● **About this exercise**: Restate the entries word for word and skip every image.

● **Items from a dataset**:
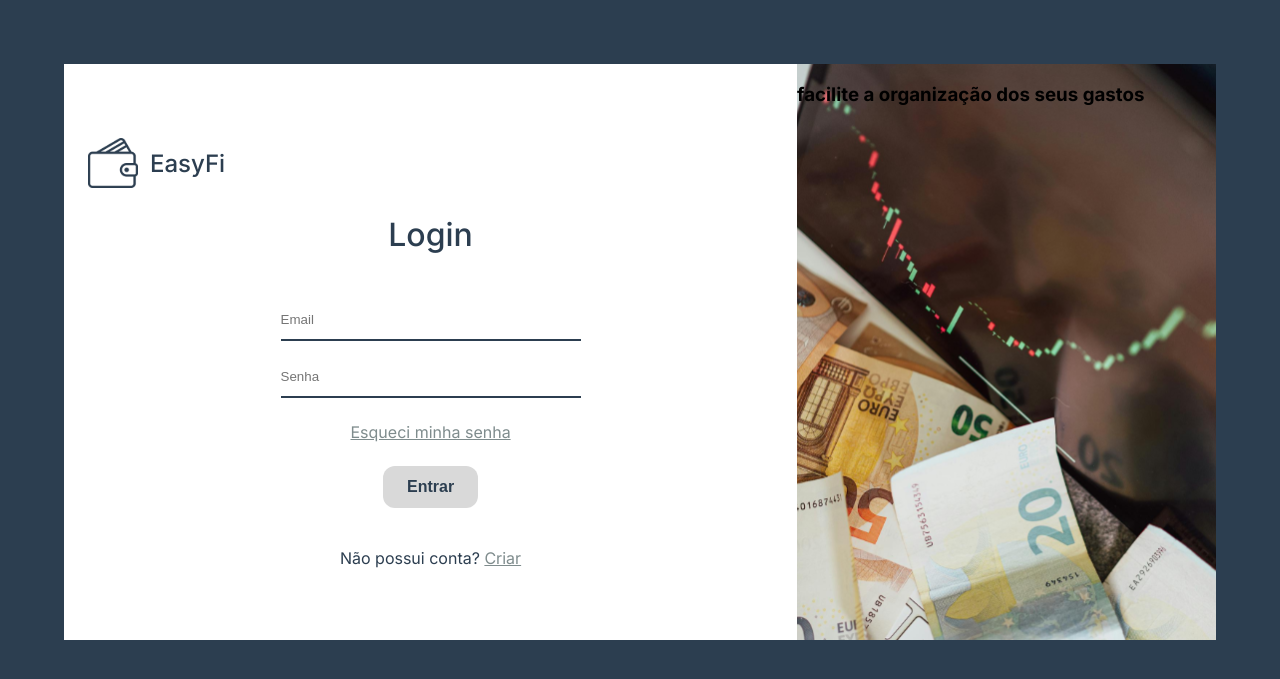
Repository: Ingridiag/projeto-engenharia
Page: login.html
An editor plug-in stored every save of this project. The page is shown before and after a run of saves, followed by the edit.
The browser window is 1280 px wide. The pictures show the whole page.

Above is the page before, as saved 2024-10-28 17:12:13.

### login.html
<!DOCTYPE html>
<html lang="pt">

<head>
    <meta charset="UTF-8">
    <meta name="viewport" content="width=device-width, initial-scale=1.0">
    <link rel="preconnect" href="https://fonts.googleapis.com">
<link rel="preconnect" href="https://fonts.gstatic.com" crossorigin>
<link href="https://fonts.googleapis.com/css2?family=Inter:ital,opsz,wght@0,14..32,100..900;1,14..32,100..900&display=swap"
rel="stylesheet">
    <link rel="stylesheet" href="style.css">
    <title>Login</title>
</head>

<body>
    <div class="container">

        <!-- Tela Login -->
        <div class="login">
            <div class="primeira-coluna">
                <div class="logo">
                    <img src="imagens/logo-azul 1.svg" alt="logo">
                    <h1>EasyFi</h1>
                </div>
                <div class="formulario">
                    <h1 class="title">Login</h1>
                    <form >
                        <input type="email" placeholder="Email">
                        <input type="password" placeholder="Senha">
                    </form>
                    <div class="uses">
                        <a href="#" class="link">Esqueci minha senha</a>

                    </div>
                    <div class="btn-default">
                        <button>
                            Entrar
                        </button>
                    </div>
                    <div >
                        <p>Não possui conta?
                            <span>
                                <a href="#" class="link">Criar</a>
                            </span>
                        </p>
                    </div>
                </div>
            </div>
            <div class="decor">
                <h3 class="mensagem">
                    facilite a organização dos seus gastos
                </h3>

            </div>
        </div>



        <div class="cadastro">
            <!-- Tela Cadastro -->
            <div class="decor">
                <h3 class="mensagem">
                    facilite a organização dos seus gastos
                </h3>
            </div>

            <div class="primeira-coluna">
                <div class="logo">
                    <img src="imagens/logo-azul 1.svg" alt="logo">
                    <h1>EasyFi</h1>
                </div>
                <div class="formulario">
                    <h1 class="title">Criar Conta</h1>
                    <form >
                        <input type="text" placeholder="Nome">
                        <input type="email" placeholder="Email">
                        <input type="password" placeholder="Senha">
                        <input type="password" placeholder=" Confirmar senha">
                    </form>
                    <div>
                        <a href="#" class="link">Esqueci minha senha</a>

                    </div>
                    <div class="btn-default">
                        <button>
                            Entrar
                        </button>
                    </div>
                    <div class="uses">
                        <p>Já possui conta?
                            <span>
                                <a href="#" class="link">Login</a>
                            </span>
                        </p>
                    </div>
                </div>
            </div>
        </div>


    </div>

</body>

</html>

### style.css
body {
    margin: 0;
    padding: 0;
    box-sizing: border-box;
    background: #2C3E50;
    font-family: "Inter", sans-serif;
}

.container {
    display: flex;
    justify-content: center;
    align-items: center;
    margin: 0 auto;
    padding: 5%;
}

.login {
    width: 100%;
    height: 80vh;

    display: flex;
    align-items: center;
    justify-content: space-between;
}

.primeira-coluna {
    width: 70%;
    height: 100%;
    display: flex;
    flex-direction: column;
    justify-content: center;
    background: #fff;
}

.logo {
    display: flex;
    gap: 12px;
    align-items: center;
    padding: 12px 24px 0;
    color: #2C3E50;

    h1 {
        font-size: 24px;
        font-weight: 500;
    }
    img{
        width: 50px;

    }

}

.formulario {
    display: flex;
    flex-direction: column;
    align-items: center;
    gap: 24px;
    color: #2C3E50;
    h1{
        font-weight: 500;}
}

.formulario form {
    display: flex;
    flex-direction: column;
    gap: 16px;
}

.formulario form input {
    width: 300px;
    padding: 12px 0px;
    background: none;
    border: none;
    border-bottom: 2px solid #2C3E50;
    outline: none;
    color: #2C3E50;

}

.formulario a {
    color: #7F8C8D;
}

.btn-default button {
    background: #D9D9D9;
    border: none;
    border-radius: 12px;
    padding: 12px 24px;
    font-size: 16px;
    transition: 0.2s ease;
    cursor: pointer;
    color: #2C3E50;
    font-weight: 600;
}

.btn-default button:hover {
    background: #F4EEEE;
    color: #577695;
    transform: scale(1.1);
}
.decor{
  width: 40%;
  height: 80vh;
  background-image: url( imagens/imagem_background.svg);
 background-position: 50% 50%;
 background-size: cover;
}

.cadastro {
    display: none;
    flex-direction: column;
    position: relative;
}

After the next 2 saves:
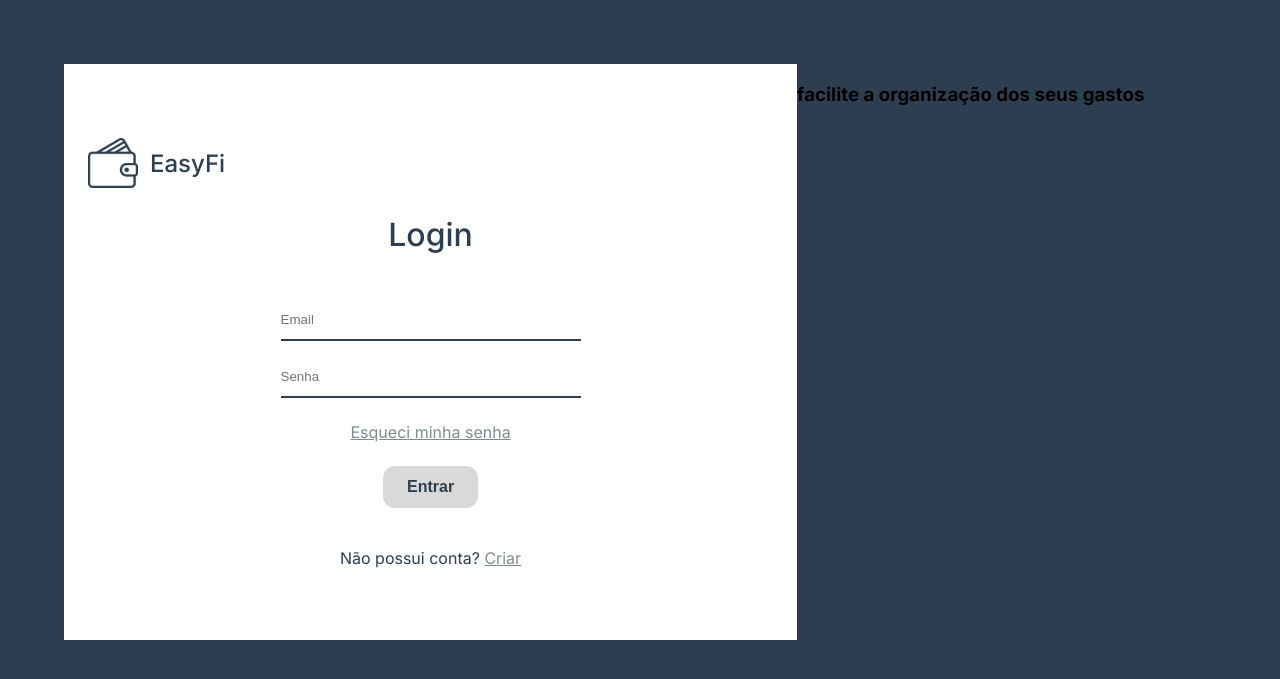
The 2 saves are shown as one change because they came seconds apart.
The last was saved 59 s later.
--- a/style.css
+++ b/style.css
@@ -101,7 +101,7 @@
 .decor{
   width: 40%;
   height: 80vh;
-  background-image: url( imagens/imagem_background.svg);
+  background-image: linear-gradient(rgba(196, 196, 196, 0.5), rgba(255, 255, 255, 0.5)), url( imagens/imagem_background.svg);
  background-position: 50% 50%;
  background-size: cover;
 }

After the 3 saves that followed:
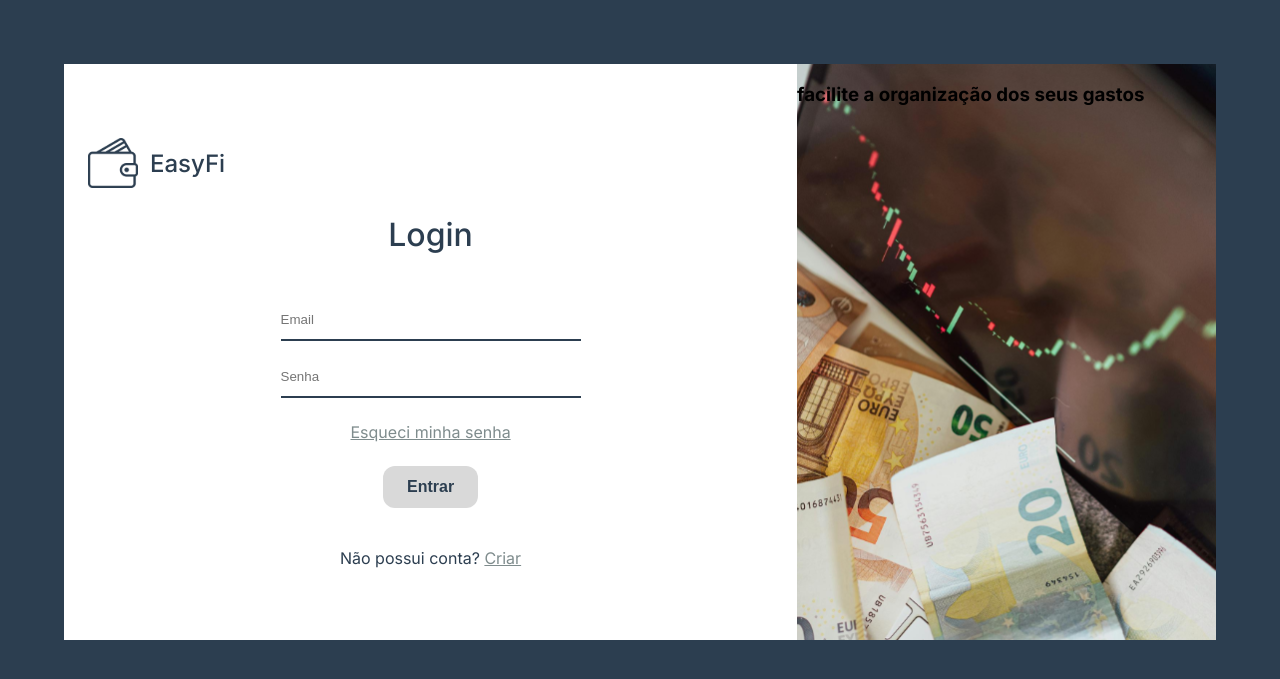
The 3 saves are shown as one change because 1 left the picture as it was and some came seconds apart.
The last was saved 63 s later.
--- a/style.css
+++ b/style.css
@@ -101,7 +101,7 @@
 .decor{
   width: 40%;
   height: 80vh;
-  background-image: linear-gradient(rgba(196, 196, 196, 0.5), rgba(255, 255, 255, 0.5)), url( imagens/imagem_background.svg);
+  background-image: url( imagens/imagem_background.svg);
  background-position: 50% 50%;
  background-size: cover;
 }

● **Exercise result**:
Repository: Ingridiag/projeto-engenharia
Page: login.html
An editor plug-in stored every save of this project. The page is shown before and after a run of saves, followed by the edit.
The browser window is 1280 px wide. The pictures show the whole page.

Above is the page before, as saved 2024-10-28 17:12:13.

### login.html
<!DOCTYPE html>
<html lang="pt">

<head>
    <meta charset="UTF-8">
    <meta name="viewport" content="width=device-width, initial-scale=1.0">
    <link rel="preconnect" href="https://fonts.googleapis.com">
<link rel="preconnect" href="https://fonts.gstatic.com" crossorigin>
<link href="https://fonts.googleapis.com/css2?family=Inter:ital,opsz,wght@0,14..32,100..900;1,14..32,100..900&display=swap"
rel="stylesheet">
    <link rel="stylesheet" href="style.css">
    <title>Login</title>
</head>

<body>
    <div class="container">

        <!-- Tela Login -->
        <div class="login">
            <div class="primeira-coluna">
                <div class="logo">
                    <img src="imagens/logo-azul 1.svg" alt="logo">
                    <h1>EasyFi</h1>
                </div>
                <div class="formulario">
                    <h1 class="title">Login</h1>
                    <form >
                        <input type="email" placeholder="Email">
                        <input type="password" placeholder="Senha">
                    </form>
                    <div class="uses">
                        <a href="#" class="link">Esqueci minha senha</a>

                    </div>
                    <div class="btn-default">
                        <button>
                            Entrar
                        </button>
                    </div>
                    <div >
                        <p>Não possui conta?
                            <span>
                                <a href="#" class="link">Criar</a>
                            </span>
                        </p>
                    </div>
                </div>
            </div>
            <div class="decor">
                <h3 class="mensagem">
                    facilite a organização dos seus gastos
                </h3>

            </div>
        </div>



        <div class="cadastro">
            <!-- Tela Cadastro -->
            <div class="decor">
                <h3 class="mensagem">
                    facilite a organização dos seus gastos
                </h3>
            </div>

            <div class="primeira-coluna">
                <div class="logo">
                    <img src="imagens/logo-azul 1.svg" alt="logo">
                    <h1>EasyFi</h1>
                </div>
                <div class="formulario">
                    <h1 class="title">Criar Conta</h1>
                    <form >
                        <input type="text" placeholder="Nome">
                        <input type="email" placeholder="Email">
                        <input type="password" placeholder="Senha">
                        <input type="password" placeholder=" Confirmar senha">
                    </form>
                    <div>
                        <a href="#" class="link">Esqueci minha senha</a>

                    </div>
                    <div class="btn-default">
                        <button>
                            Entrar
                        </button>
                    </div>
                    <div class="uses">
                        <p>Já possui conta?
                            <span>
                                <a href="#" class="link">Login</a>
                            </span>
                        </p>
                    </div>
                </div>
            </div>
        </div>


    </div>

</body>

</html>

### style.css
body {
    margin: 0;
    padding: 0;
    box-sizing: border-box;
    background: #2C3E50;
    font-family: "Inter", sans-serif;
}

.container {
    display: flex;
    justify-content: center;
    align-items: center;
    margin: 0 auto;
    padding: 5%;
}

.login {
    width: 100%;
    height: 80vh;

    display: flex;
    align-items: center;
    justify-content: space-between;
}

.primeira-coluna {
    width: 70%;
    height: 100%;
    display: flex;
    flex-direction: column;
    justify-content: center;
    background: #fff;
}

.logo {
    display: flex;
    gap: 12px;
    align-items: center;
    padding: 12px 24px 0;
    color: #2C3E50;

    h1 {
        font-size: 24px;
        font-weight: 500;
    }
    img{
        width: 50px;

    }

}

.formulario {
    display: flex;
    flex-direction: column;
    align-items: center;
    gap: 24px;
    color: #2C3E50;
    h1{
        font-weight: 500;}
}

.formulario form {
    display: flex;
    flex-direction: column;
    gap: 16px;
}

.formulario form input {
    width: 300px;
    padding: 12px 0px;
    background: none;
    border: none;
    border-bottom: 2px solid #2C3E50;
    outline: none;
    color: #2C3E50;

}

.formulario a {
    color: #7F8C8D;
}

.btn-default button {
    background: #D9D9D9;
    border: none;
    border-radius: 12px;
    padding: 12px 24px;
    font-size: 16px;
    transition: 0.2s ease;
    cursor: pointer;
    color: #2C3E50;
    font-weight: 600;
}

.btn-default button:hover {
    background: #F4EEEE;
    color: #577695;
    transform: scale(1.1);
}
.decor{
  width: 40%;
  height: 80vh;
  background-image: url( imagens/imagem_background.svg);
 background-position: 50% 50%;
 background-size: cover;
}

.cadastro {
    display: none;
    flex-direction: column;
    position: relative;
}

After the next 2 saves:
The 2 saves are shown as one change because they came seconds apart.
The last was saved 59 s later.
--- a/style.css
+++ b/style.css
@@ -101,7 +101,7 @@
 .decor{
   width: 40%;
   height: 80vh;
-  background-image: url( imagens/imagem_background.svg);
+  background-image: linear-gradient(rgba(196, 196, 196, 0.5), rgba(255, 255, 255, 0.5)), url( imagens/imagem_background.svg);
  background-position: 50% 50%;
  background-size: cover;
 }

After the 3 saves that followed:
The 3 saves are shown as one change because 1 left the picture as it was and some came seconds apart.
The last was saved 63 s later.
--- a/style.css
+++ b/style.css
@@ -101,7 +101,7 @@
 .decor{
   width: 40%;
   height: 80vh;
-  background-image: linear-gradient(rgba(196, 196, 196, 0.5), rgba(255, 255, 255, 0.5)), url( imagens/imagem_background.svg);
+  background-image: url( imagens/imagem_background.svg);
  background-position: 50% 50%;
  background-size: cover;
 }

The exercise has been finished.